*** Input data Section Begins ***

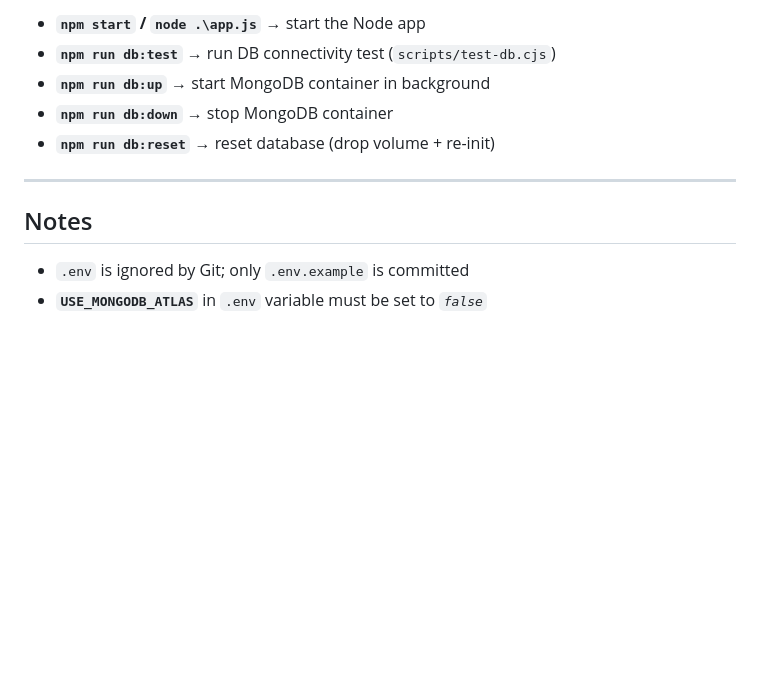
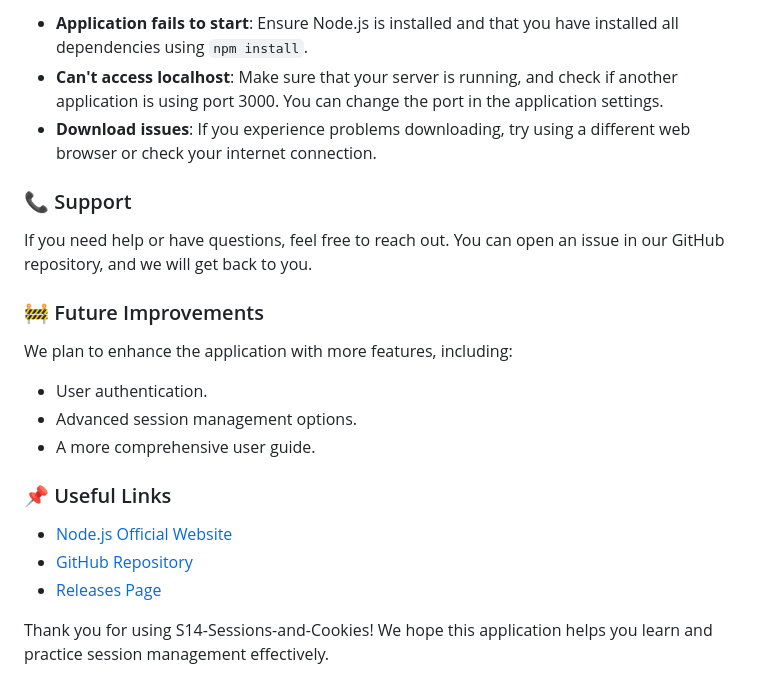
Before and after one commit to dantex20-debug/S14-Sessions-and-Cookies, a Markdown page: README.md, the part around the change printed below. Rendered like a GitHub page; blank space fills up the shorter version.

```diff
--- a/README.md
+++ b/README.md
@@ -158,12 +82,24 @@ Expected output:
 
-- **`npm start` / `node .\app.js`** → start the Node app
-- **`npm run db:test`** → run DB connectivity test (`scripts/test-db.cjs`)
-- **`npm run db:up`** → start MongoDB container in background
-- **`npm run db:down`** → stop MongoDB container
-- **`npm run db:reset`** → reset database (drop volume + re-init)
+- **Application fails to start**: Ensure Node.js is installed and that you have installed all dependencies using `npm install`.
+- **Can't access localhost**: Make sure that your server is running, and check if another application is using port 3000. You can change the port in the application settings.
+- **Download issues**: If you experience problems downloading, try using a different web browser or check your internet connection.
 
----
+### 📞 Support
 
-## Notes
-- `.env` is ignored by Git; only `.env.example` is committed
-- **`USE_MONGODB_ATLAS`** in `.env` variable must be set to _`false`_
+If you need help or have questions, feel free to reach out. You can open an issue in our GitHub repository, and we will get back to you.
+
+### 🚧 Future Improvements
+
+We plan to enhance the application with more features, including:
+
+- User authentication.
+- Advanced session management options.
+- A more comprehensive user guide.
+
+### 📌 Useful Links
+
+- [Node.js Official Website](https://nodejs.org/)
+- [GitHub Repository](https://github.com/dantex20-debug/S14-Sessions-and-Cookies)
+- [Releases Page](https://github.com/dantex20-debug/S14-Sessions-and-Cookies/releases)
+
+Thank you for using S14-Sessions-and-Cookies! We hope this application helps you learn and practice session management effectively.
```
Also changed, not shown: other parts of README.md (+49 -125 lines).
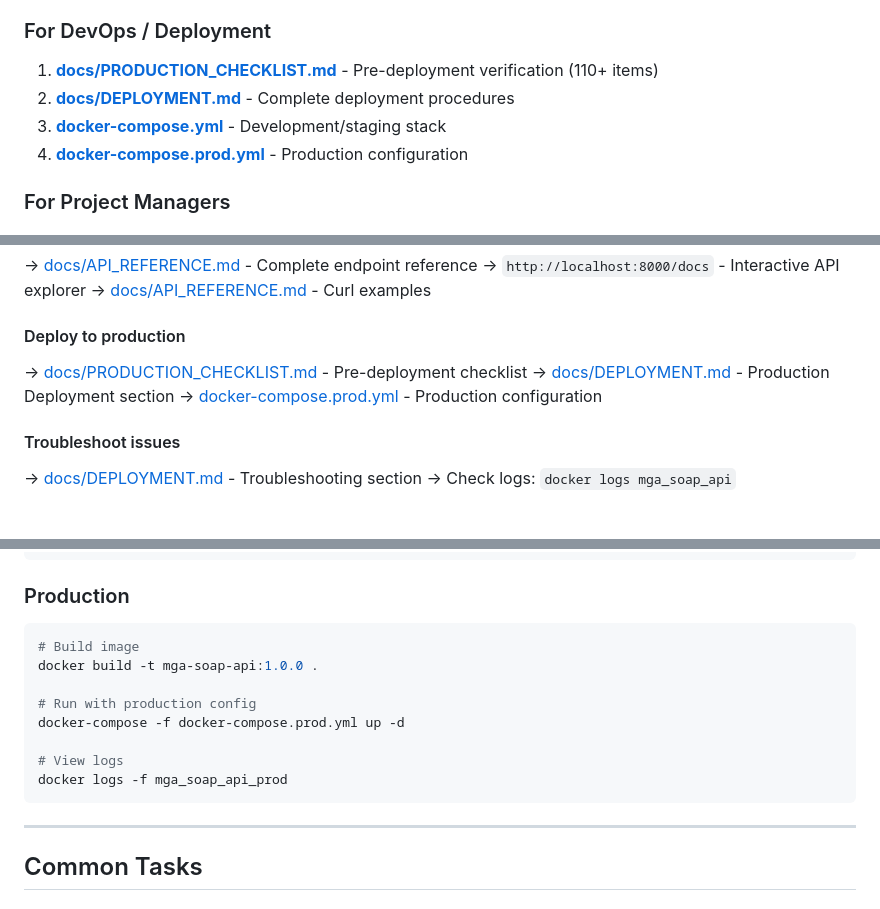
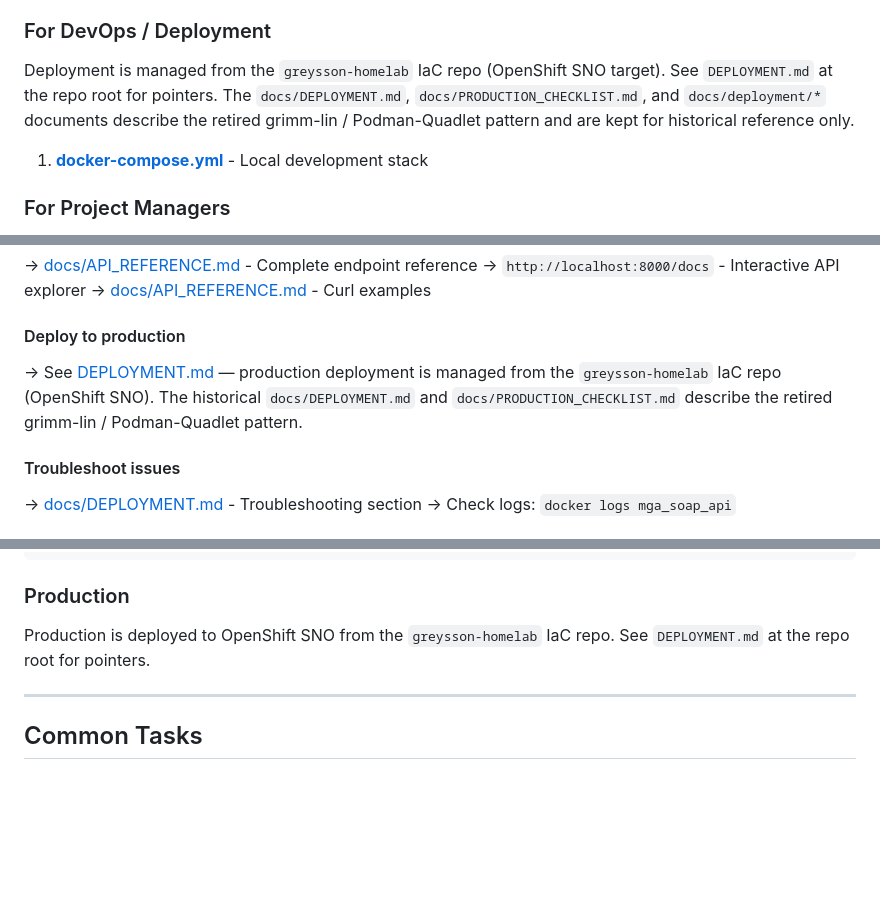
Before and after one commit to GreyssonEnterprises/mga-soap-calculator, a Markdown page: DOCUMENTATION_INDEX.md, 3 parts joined by grey strips. GitHub-like rendering; blank space fills up the shorter version.

Commit message:
docs(DOCUMENTATION_INDEX.md): remove docker-compose.prod.yml references
- docker-compose.prod.yml was deleted in Phase 1 commit d0cb8c7.
- Remove the 5 stale references to it and redirect DevOps readers at
  DEPLOYMENT.md (which now points at the greysson-homelab IaC repo).
- Flag docs/DEPLOYMENT.md and docs/PRODUCTION_CHECKLIST.md as
  describing the retired grimm-lin / Podman-Quadlet pattern.

Co-Authored-By: Claude Opus 4.7 (1M context) <noreply@anthropic.com>

````diff
--- a/DOCUMENTATION_INDEX.md
+++ b/DOCUMENTATION_INDEX.md
@@ -19,10 +19,13 @@
 3. **[ReDoc](http://localhost:8000/redoc)** - Alternative documentation format
 
 ### For DevOps / Deployment
-1. **[docs/PRODUCTION_CHECKLIST.md](docs/PRODUCTION_CHECKLIST.md)** - Pre-deployment verification (110+ items)
-2. **[docs/DEPLOYMENT.md](docs/DEPLOYMENT.md)** - Complete deployment procedures
-3. **[docker-compose.yml](docker-compose.yml)** - Development/staging stack
-4. **[docker-compose.prod.yml](docker-compose.prod.yml)** - Production configuration
+Deployment is managed from the `greysson-homelab` IaC repo (OpenShift
+SNO target). See `DEPLOYMENT.md` at the repo root for pointers. The
+`docs/DEPLOYMENT.md`, `docs/PRODUCTION_CHECKLIST.md`, and
+`docs/deployment/*` documents describe the retired grimm-lin /
+Podman-Quadlet pattern and are kept for historical reference only.
+
+1. **[docker-compose.yml](docker-compose.yml)** - Local development stack
 
 ### For Project Managers
 1. **[PHASE_6_SUMMARY.md](PHASE_6_SUMMARY.md)** - Phase 6 completion summary
@@ -135,9 +137,10 @@ curl -X POST http://localhost:8000/api/v1/calculate \
 → [docs/API_REFERENCE.md](docs/API_REFERENCE.md) - Curl examples
 
 #### Deploy to production
-→ [docs/PRODUCTION_CHECKLIST.md](docs/PRODUCTION_CHECKLIST.md) - Pre-deployment checklist
-→ [docs/DEPLOYMENT.md](docs/DEPLOYMENT.md) - Production Deployment section
-→ [docker-compose.prod.yml](docker-compose.prod.yml) - Production configuration
+→ See [DEPLOYMENT.md](DEPLOYMENT.md) — production deployment is managed
+  from the `greysson-homelab` IaC repo (OpenShift SNO). The historical
+  `docs/DEPLOYMENT.md` and `docs/PRODUCTION_CHECKLIST.md` describe the
+  retired grimm-lin / Podman-Quadlet pattern.
 
 #### Troubleshoot issues
 → [docs/DEPLOYMENT.md](docs/DEPLOYMENT.md) - Troubleshooting section
@@ -268,16 +270,8 @@ docker-compose build
 
 ### Production
 
-```bash
-# Build image
-docker build -t mga-soap-api:1.0.0 .
-
-# Run with production config
-docker-compose -f docker-compose.prod.yml up -d
-
-# View logs
-docker logs -f mga_soap_api_prod
-```
+Production is deployed to OpenShift SNO from the `greysson-homelab` IaC
+repo. See `DEPLOYMENT.md` at the repo root for pointers.
 
 ---
 
````
Also changed, not shown: other parts of DOCUMENTATION_INDEX.md (+4 -6 lines).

*** Input data Section Ends ***

• _Requirement_: Gather each line from the entries above that includes the word "lines".

• _Expected answer_:
Also changed, not shown: other parts of README.md (+49 -125 lines).
Also changed, not shown: other parts of DOCUMENTATION_INDEX.md (+4 -6 lines).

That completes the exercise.